SEO and Content Marketing
And then SEO, we didn’t really talk much about that. But SEO is just, you know, money on the table for almost every company. I mean, you can, if you create a good blog, you can get some inbound SEO traffic, and it costs as close to zero as you’re going to get for marketing campaigns.
Awesome. We’ve got blog posts from two years ago, that still drive visits every week, and not just a handful, like a lot of visits. And I’m just amazed. I’m like, okay, like, this was this was a hit!
Yeah, it’s nuts. I mean, I, so I was working at a company that had a software development tool, and we had a white paper that ran for like, seven years. I mean, it was just, here’s how you handle this chunk of the software development process. It was pretty much the only paper out there on that. And so it was just every month, there’d be 30 leads coming in from that. And we spent like two grand to write it the first year, and we got seven years of leads out of it. So if you can find your nation and publish some great content, you’re not going to be able to beat that for return.
I agree. When I was working inside sales, they did a research study on lead response. And man, I saw it on LinkedIn yesterday. They were still pulling data out of this and and promoting it. And I was like, wow, okay, this one just keeps on giving. And that’s over 10 years old.

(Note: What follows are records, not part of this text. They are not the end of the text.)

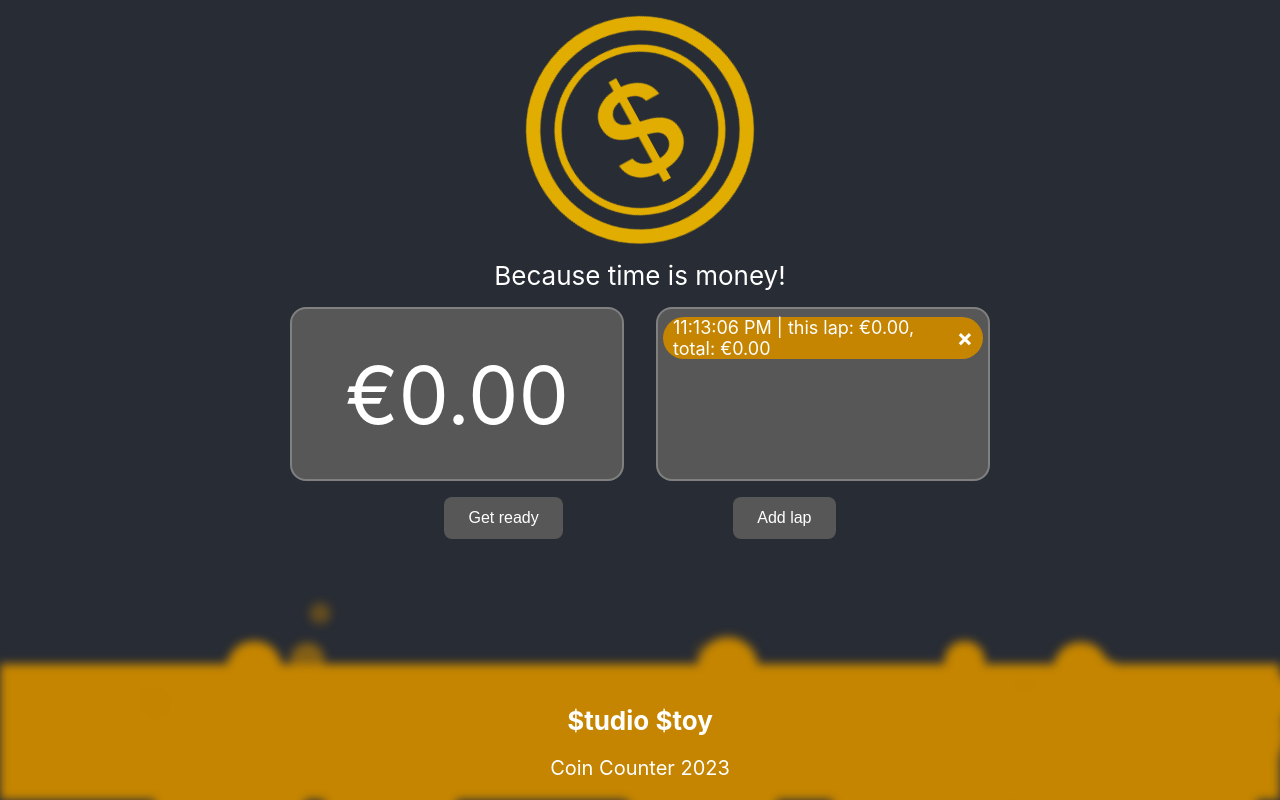
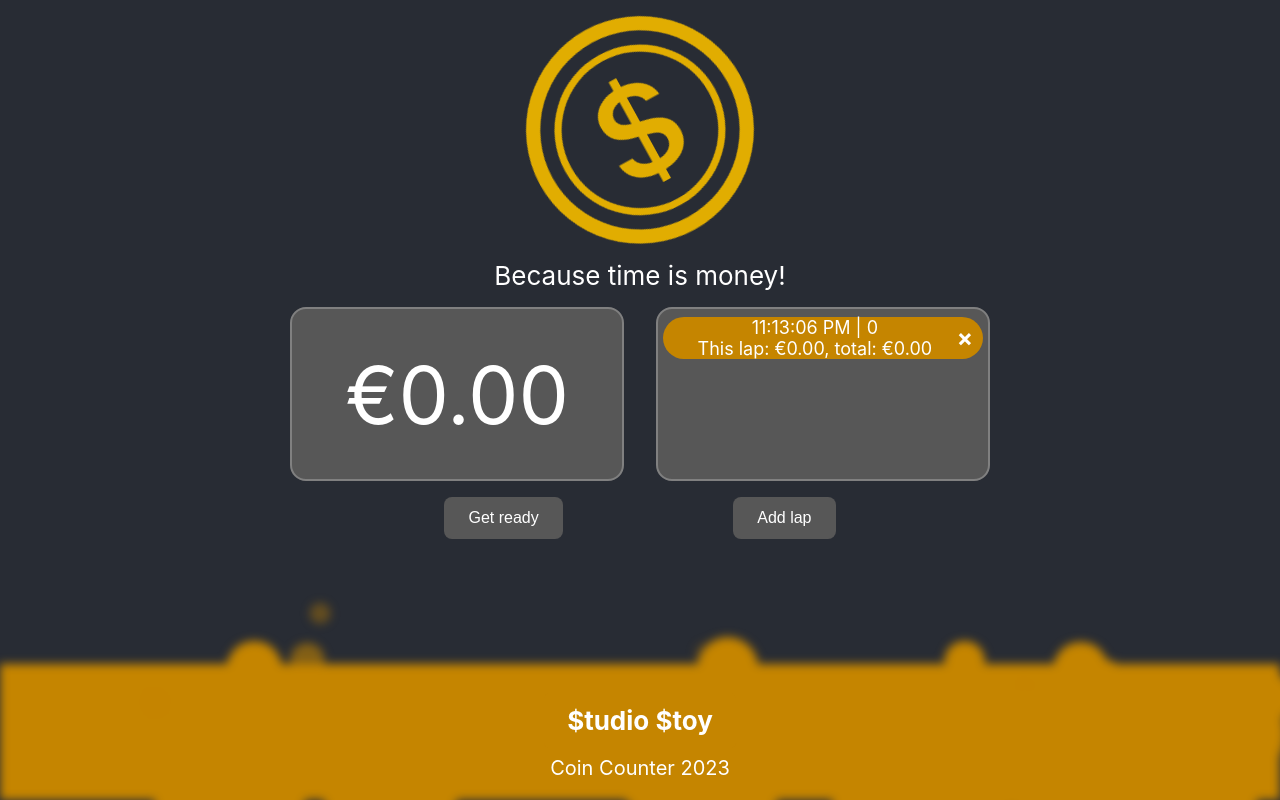
Before and after one commit to stijuh/CoinCounter, a React (Create React App) app: page / in a window 1280 px wide. Both pictures are taken after a click on the button "Add lap". Built offline with nearby package versions, Linux system fonts and the light colour scheme.

Commit message:
Added time since last lap, improved laps layout, added global scrollbar styling

```diff
--- a/src/App.css
+++ b/src/App.css
@@ -13,3 +13,31 @@
 .content {
   flex: 1 0 auto;
 }
+
+/* Scroll bar stylings */
+::-webkit-scrollbar {
+  width: 10px;
+}
+
+/* Track */
+::-webkit-scrollbar-track {
+  -webkit-box-shadow: inset 0 0 6px rgba(0,0,0,0.3);
+  background-color: #71798d;
+
+  /* this under here is basically a hack to remove the track */
+  border-top: 20rem solid transparent;
+  border-bottom: 20rem solid transparent;
+  background-clip: padding-box;
+}
+
+/* Handle */
+::-webkit-scrollbar-thumb {
+  background-color: #F90;
+  background-image: -webkit-linear-gradient(45deg, rgba(255, 255, 255, .2) 25%, transparent 25%, transparent 50%, rgba(255, 255, 255, .2) 50%, rgba(255, 255, 255, .2) 75%, transparent 75%, transparent);
+  border-radius: 5px;
+}
+
+/* Handle on hover */
+::-webkit-scrollbar-thumb:hover {
+  background: #ffae00;
+}
--- a/src/components/CoinCounter/laps/CoinCounterLap.css
+++ b/src/components/CoinCounter/laps/CoinCounterLap.css
@@ -24,26 +24,55 @@
     padding: 0;
     font-size: large;
     text-align: start;
+
+    width: 100%;
 }
 
 .lap-item {
-    display: flex;
+    display: grid;
+    grid-template-columns: repeat(3, 1fr);
+    grid-template-rows: repeat(2, 1fr);
+    grid-template-areas:
+    "time time time remove"
+    "money money money remove";
+
+    text-align: center;
     list-style: none;
     padding: 0 10px;
     margin: 3px 0;
 }
 
-.remove {
+.lap-item .lap-time {
+    grid-area: time;
+    grid-row-start: 1;
+    grid-column-start: 1;
+    grid-row-end: 2;
+}
+
+.lap-item .lap-money {
+    grid-area: money;
+    grid-row-start: 2;
+    grid-column-start: 1;
+    grid-row-end: 3;
+    grid-column-end: 4;
+}
+
+.lap-item .lap-remove {
+    grid-area: remove;
+    grid-row-start: 1;
+    grid-column-start: 4;
+    grid-row-end: 3;
+    grid-column-end: 5;
+
     margin-top: 0.4rem;
     cursor: pointer;
     font-size: 24px;
     font-weight: bold;
 }
 
-.remove:hover {
+.lap-remove:hover {
     color: #888;
 }
-
 
 @media (max-width: 400px) {
     .lapContainer {
--- a/src/components/CoinCounter/laps/CoinCounterLap.tsx
+++ b/src/components/CoinCounter/laps/CoinCounterLap.tsx
@@ -1,6 +1,6 @@
 import React, {Component, JSX} from 'react';
 import "./CoinCounterLap.css"
-import {generateItemsInHTML} from "../../../methods/methods";
+import {generateItemsInHTML, getTimeDifferenceFormatted} from "../../../methods/methods";
 import {LapTime} from "../domain/ModelImplementations";
 import {CoinCounterLapProps, CoinCounterLapState} from "../domain/CoinCounterModels";
 
@@ -41,12 +41,17 @@ export default class CoinCounterLap extends Component<CoinCounterLapProps, CoinC
 
         let lapItems: Array<JSX.Element> = lapTimes.map((lap,i) => {
             return <li className={"lap-item"}>
-                <span>
-                {lap.date.toLocaleTimeString()} |
-                this lap: €{(lap.currentMoney - lap.lastLapMoney).toFixed(2)},
-                total: €{lap.currentMoney.toFixed(2)}
+                <span className={"lap-time"}>
+                    { lap.date.toLocaleTimeString() } | { getTimeDifferenceFormatted(lapTimes[i-1]?.date, lap.date) }
                 </span>
-                <span className="remove" onClick={(e) => this.handleRemoveLapTime(e, i)} tabIndex={0}>&times;</span>
+
+                <span className={"lap-money"}>
+                    This lap: €{(lap.currentMoney - lap.lastLapMoney).toFixed(2)},
+                    total: €{lap.currentMoney.toFixed(2)}
+                </span>
+                <span className="lap-remove" onClick={(e) => this.handleRemoveLapTime(e, i)}>
+                    &times;
+                </span>
             </li>
         });
 
--- a/src/components/CoinCounter/money/CoinCounterMoney.tsx
+++ b/src/components/CoinCounter/money/CoinCounterMoney.tsx
@@ -1,6 +1,7 @@
 import React, {Component} from 'react';
 import {CoinCounterProps, MoneyState} from "../domain/CoinCounterModels";
 import "./CoinCounterMoney.css"
+import {getTimeDifferenceInHours, timedDate} from "../../../methods/methods";
 
 export default class CoinCounterMoney extends Component<CoinCounterProps, MoneyState> {
     private interval: NodeJS.Timeout | undefined;
@@ -26,24 +27,24 @@ export default class CoinCounterMoney extends Component<CoinCounterProps, MoneyS
             let hoursWorked: number, currentTime = new Date();
 
             // It is after the specified end time.
-            if (currentTime > this.timedDate(times.endTime)) {
-                hoursWorked = this.getTimeDifferenceInHours(times.startTime, times.endTime);
-                hoursWorked -= this.getTimeDifferenceInHours(times.breakFromTime, times.breakToTime);
+            if (currentTime > timedDate(times.endTime)) {
+                hoursWorked = getTimeDifferenceInHours(times.startTime, times.endTime);
+                hoursWorked -= getTimeDifferenceInHours(times.breakFromTime, times.breakToTime);
             }
             // It is before the specified start time.
-            else if (currentTime < this.timedDate(times.startTime)) {
+            else if (currentTime < timedDate(times.startTime)) {
                 hoursWorked = 0;
             }
             // It is during the specified break time.
-            else if (this.timedDate(times.breakFromTime) < currentTime && currentTime < this.timedDate(times.breakToTime)) {
+            else if (timedDate(times.breakFromTime) < currentTime && currentTime < timedDate(times.breakToTime)) {
                 // Take the hours of startTime till breakFromTime.
-                hoursWorked = this.getTimeDifferenceInHours(times.startTime, times.breakFromTime)
+                hoursWorked = getTimeDifferenceInHours(times.startTime, times.breakFromTime)
                 // It is after the specified break time but still work time.
-            } else if (currentTime > this.timedDate(times.breakToTime)) {
-                hoursWorked = this.getTimeDifferenceInHours(times.startTime, times.breakFromTime) +
-                    this.getTimeDifferenceInHours(times.breakToTime, currentTime);
+            } else if (currentTime > timedDate(times.breakToTime)) {
+                hoursWorked = getTimeDifferenceInHours(times.startTime, times.breakFromTime) +
+                    getTimeDifferenceInHours(times.breakToTime, currentTime);
             } else {
-                hoursWorked = this.getTimeDifferenceInHours(times.startTime, currentTime);
+                hoursWorked = getTimeDifferenceInHours(times.startTime, currentTime);
             }
 
             let money: number = (hoursWorked * eurosPerHour)
@@ -58,24 +59,6 @@ export default class CoinCounterMoney extends Component<CoinCounterProps, MoneyS
         }
     }
 
-    getTimeDifferenceInHours(firstDate: Date, secondDate: Date) {
-        const first = this.timedDate(firstDate)
-        let firstTime = first.getTime();
-
-        const second = this.timedDate(secondDate)
-        let secondTime = second.getTime();
-
-        return Math.abs(((firstTime - secondTime) / 60000) / 60) // difference in hours, e.g. 90min --> 1.5 hours.
-    }
-
-    // Returns a date that is "empty" e.g. it is the date of today, with only the time properties of the given date.
-    timedDate(fullDate: Date): Date {
-        const timeOnlyDate = new Date()
-        timeOnlyDate.setHours(fullDate.getHours(), fullDate.getMinutes(), fullDate.getSeconds())
-        timeOnlyDate.setHours(fullDate.getHours(), fullDate.getMinutes(), fullDate.getSeconds())
-        return timeOnlyDate;
-    }
-
     render() {
         const {money} = this.state;
 
--- a/src/methods/methods.tsx
+++ b/src/methods/methods.tsx
@@ -1,4 +1,56 @@
-import React, {ReactNode, JSX, ReactElement} from "react";
+import React, {ReactNode, JSX} from "react";
+
+export function getTimeDifferenceInHours(firstDate: Date, secondDate: Date) {
+    if (firstDate === undefined || secondDate === undefined)
+        return 0;
+
+    const first = timedDate(firstDate)
+    let firstTime = first.getTime();
+
+    const second = timedDate(secondDate)
+    let secondTime = second.getTime();
+
+    return Math.abs(((firstTime - secondTime) / 60000) / 60) // difference in hours, e.g. 90min --> 1.5 hours.
+}
+
+// Returns a formatted string of the time difference between the dates in seconds, minutes or hours.
+export function getTimeDifferenceFormatted(firstDate: Date, secondDate: Date) {
+    if (firstDate === undefined || secondDate === undefined)
+        return 0;
+
+    const first = timedDate(firstDate)
+    let firstTime = Math.floor(first.getTime());
+
+    const second = timedDate(secondDate)
+    let secondTime = Math.floor(second.getTime());
+
+    let seconds = Math.abs((firstTime - secondTime) / 1000)
+    let minutes = 0;
+    let hours = 0;
+
+    if (seconds < 60)
+        return seconds + " seconds";
+
+    if (seconds > 60) {
+        minutes = seconds / 60;
+        return Math.abs(Math.round(minutes)) + " minutes";
+    }
+
+    if (minutes > 60) {
+        hours = minutes / 60;
+        return Math.abs(Math.round(hours)) + " hours";
+    }
+
+    return "0";
+}
+
+// Returns a date that is "empty" e.g. it is the date of today, with only the time properties of the given date.
+export function timedDate(fullDate: Date): Date {
+    const timeOnlyDate = new Date()
+    timeOnlyDate.setHours(fullDate.getHours(), fullDate.getMinutes(), fullDate.getSeconds())
+    timeOnlyDate.setHours(fullDate.getHours(), fullDate.getMinutes(), fullDate.getSeconds())
+    return timeOnlyDate;
+}
 
 export function generateItemsInHTML(
     amount: number,
@@ -10,7 +62,7 @@ export function generateItemsInHTML(
                 return Array.from(
                     {length: items?.length},
                     (_, i) => {
-                        return React.cloneElement(items[i], { key: items[i].key + "-" + i })
+                        return React.cloneElement(items[i], {key: items[i].key + "-" + i})
                     }
                 );
             })()}
@@ -18,12 +70,12 @@ export function generateItemsInHTML(
     else if (item !== undefined && items === undefined)
         return <>
             {(() => {
-            return Array.from(
-                {length: amount},
-                (_, i) => {
-                    return React.cloneElement(item, { key: item.key + "-" + i })
-                }
-            );
+                return Array.from(
+                    {length: amount},
+                    (_, i) => {
+                        return React.cloneElement(item, {key: item.key + "-" + i})
+                    }
+                );
             })()}
         </>
 }
```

Okay, man. Well, with that, I think we’ll wrap it up. I would encourage everyone check out Marketing Over Coffee. It’s great. There’s a reason it’s been around forever. But if people want to contact you and continue the conversation, John, what’s the best way for them to reach out? Yeah, marketingovercoffee.com is fine. There’s links there to go to every place else or @johnjwall on Twitter, and I’m on LinkedIn, you can look them up over there. I’m easy to get ahold of. We’ll chat later, man. Thank you again. Cool. Thank you. I appreciate it.